Given entries section start

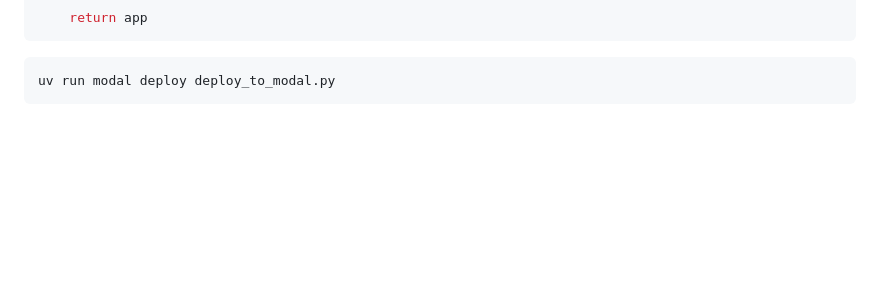
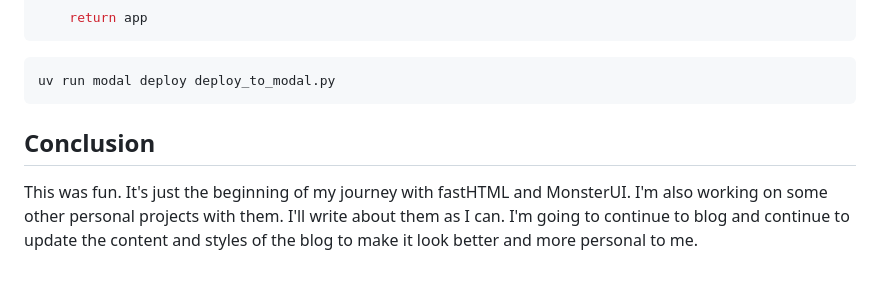
Before and after one commit to DrChrisLevy/DrChrisLevy.github.io, a Markdown page: posts/quarto_to_fasthtml/quarto_to_fasthtml.md, the part around the change. Drawn GitHub-style; blank space fills up the shorter version.

Commit message:
Add Conclusion to most recent blog

````diff
--- a/posts/quarto_to_fasthtml/quarto_to_fasthtml.md
+++ b/posts/quarto_to_fasthtml/quarto_to_fasthtml.md
@@ -113,3 +113,12 @@ def serve():
 ```bash
 uv run modal deploy deploy_to_modal.py
 ```
+
+
+
+## Conclusion
+
+This was fun. It's just the beginning of my journey with fastHTML and MonsterUI.
+I'm also working on some other personal projects with them. I'll write about them
+as I can. I'm going to continue to blog and continue to update the content and styles
+of the blog to make it look better and more personal to me.
````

Given entries section end

Aim of the exercise: Set the records down again exactly, and omit any picture in them.

Output below:
Before and after one commit to DrChrisLevy/DrChrisLevy.github.io, a Markdown page: posts/quarto_to_fasthtml/quarto_to_fasthtml.md, the part around the change. Drawn GitHub-style; blank space fills up the shorter version.

Commit message:
Add Conclusion to most recent blog

````diff
--- a/posts/quarto_to_fasthtml/quarto_to_fasthtml.md
+++ b/posts/quarto_to_fasthtml/quarto_to_fasthtml.md
@@ -113,3 +113,12 @@ def serve():
 ```bash
 uv run modal deploy deploy_to_modal.py
 ```
+
+
+
+## Conclusion
+
+This was fun. It's just the beginning of my journey with fastHTML and MonsterUI.
+I'm also working on some other personal projects with them. I'll write about them
+as I can. I'm going to continue to blog and continue to update the content and styles
+of the blog to make it look better and more personal to me.
````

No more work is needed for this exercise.